■ Stored data entries:
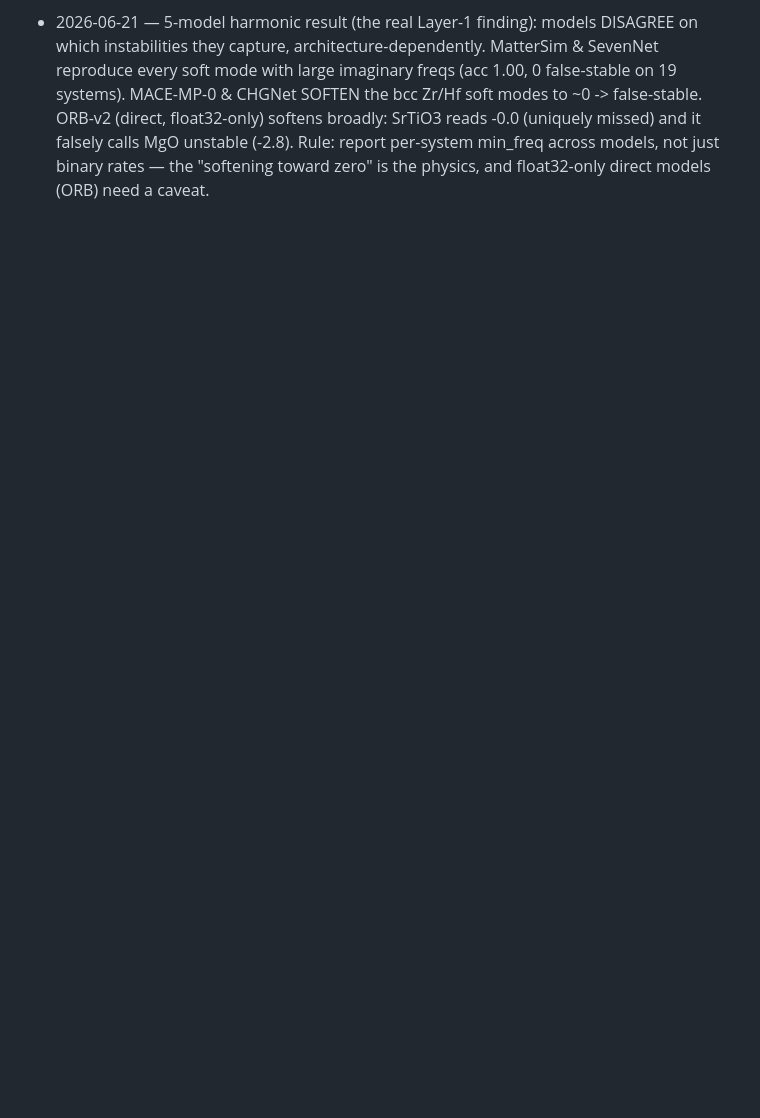
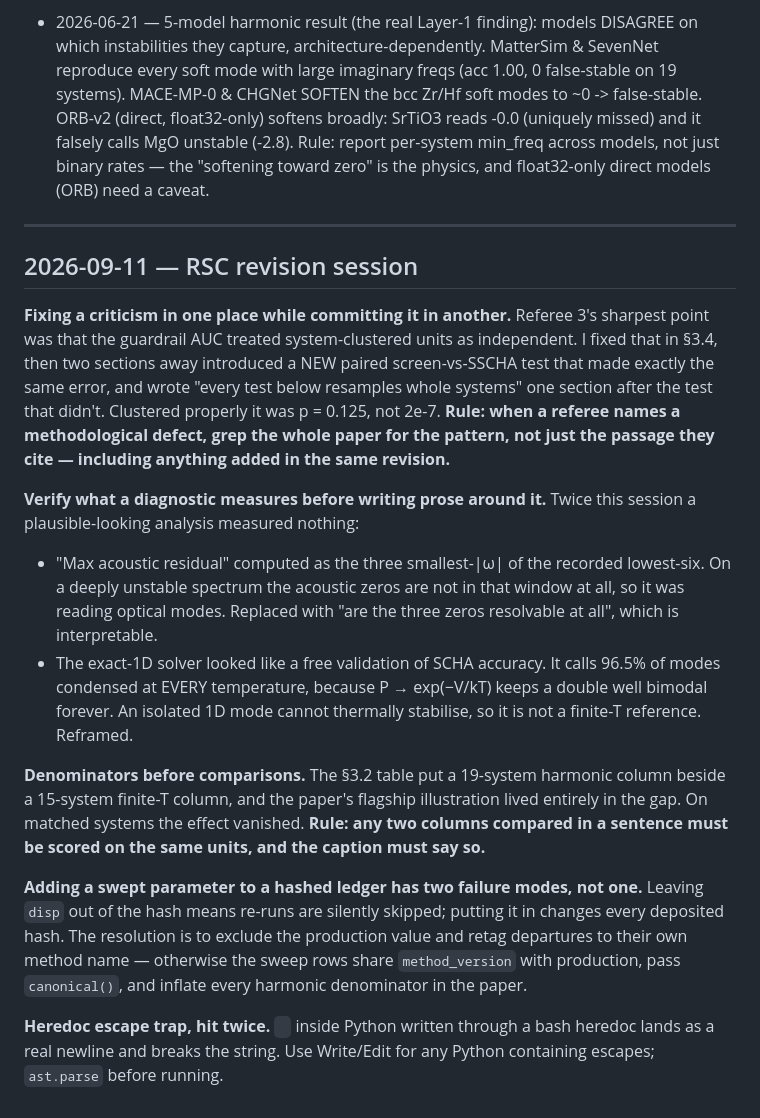
Before and after one commit to fronkt/mlip-dynamic-stability, a Markdown page: tasks/lessons.md, the part around the change. Drawn GitHub-style; blank space fills up the shorter version.

Commit message:
lessons: five traps from the RSC revision session

```diff
--- a/tasks/lessons.md
+++ b/tasks/lessons.md
@@ -198,3 +198,40 @@
   softens broadly: SrTiO3 reads -0.0 (uniquely missed) and it falsely calls MgO unstable
   (-2.8). Rule: report per-system min_freq across models, not just binary rates — the
   "softening toward zero" is the physics, and float32-only direct models (ORB) need a caveat.
+
+---
+
+## 2026-09-11 — RSC revision session
+
+**Fixing a criticism in one place while committing it in another.** Referee 3's sharpest point
+was that the guardrail AUC treated system-clustered units as independent. I fixed that in §3.4,
+then two sections away introduced a NEW paired screen-vs-SSCHA test that made exactly the same
+error, and wrote "every test below resamples whole systems" one section after the test that
+didn't. Clustered properly it was p = 0.125, not 2e-7. **Rule: when a referee names a
+methodological defect, grep the whole paper for the pattern, not just the passage they cite —
+including anything added in the same revision.**
+
+**Verify what a diagnostic measures before writing prose around it.** Twice this session a
+plausible-looking analysis measured nothing:
+- "Max acoustic residual" computed as the three smallest-|ω| of the recorded lowest-six. On a
+  deeply unstable spectrum the acoustic zeros are not in that window at all, so it was reading
+  optical modes. Replaced with "are the three zeros resolvable at all", which is interpretable.
+- The exact-1D solver looked like a free validation of SCHA accuracy. It calls 96.5% of modes
+  condensed at EVERY temperature, because P → exp(−V/kT) keeps a double well bimodal forever.
+  An isolated 1D mode cannot thermally stabilise, so it is not a finite-T reference. Reframed.
+
+**Denominators before comparisons.** The §3.2 table put a 19-system harmonic column beside a
+15-system finite-T column, and the paper's flagship illustration lived entirely in the gap. On
+matched systems the effect vanished. **Rule: any two columns compared in a sentence must be
+scored on the same units, and the caption must say so.**
+
+**Adding a swept parameter to a hashed ledger has two failure modes, not one.** Leaving `disp`
+out of the hash means re-runs are silently skipped; putting it in changes every deposited hash.
+The resolution is to exclude the production value and retag departures to their own method name
+— otherwise the sweep rows share `method_version` with production, pass `canonical()`, and
+inflate every harmonic denominator in the paper.
+
+**Heredoc escape trap, hit twice.** `
+` inside Python written through a bash heredoc lands as a
+real newline and breaks the string. Use Write/Edit for any Python containing escapes; `ast.parse`
+before running.
```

■ YOUR TASK:
When the word "paper" shows up in a line of the entries, pull that line out.

■ RESPONSE AREA:
+methodological defect, grep the whole paper for the pattern, not just the passage they cite —
+15-system finite-T column, and the paper's flagship illustration lived entirely in the gap. On
+inflate every harmonic denominator in the paper.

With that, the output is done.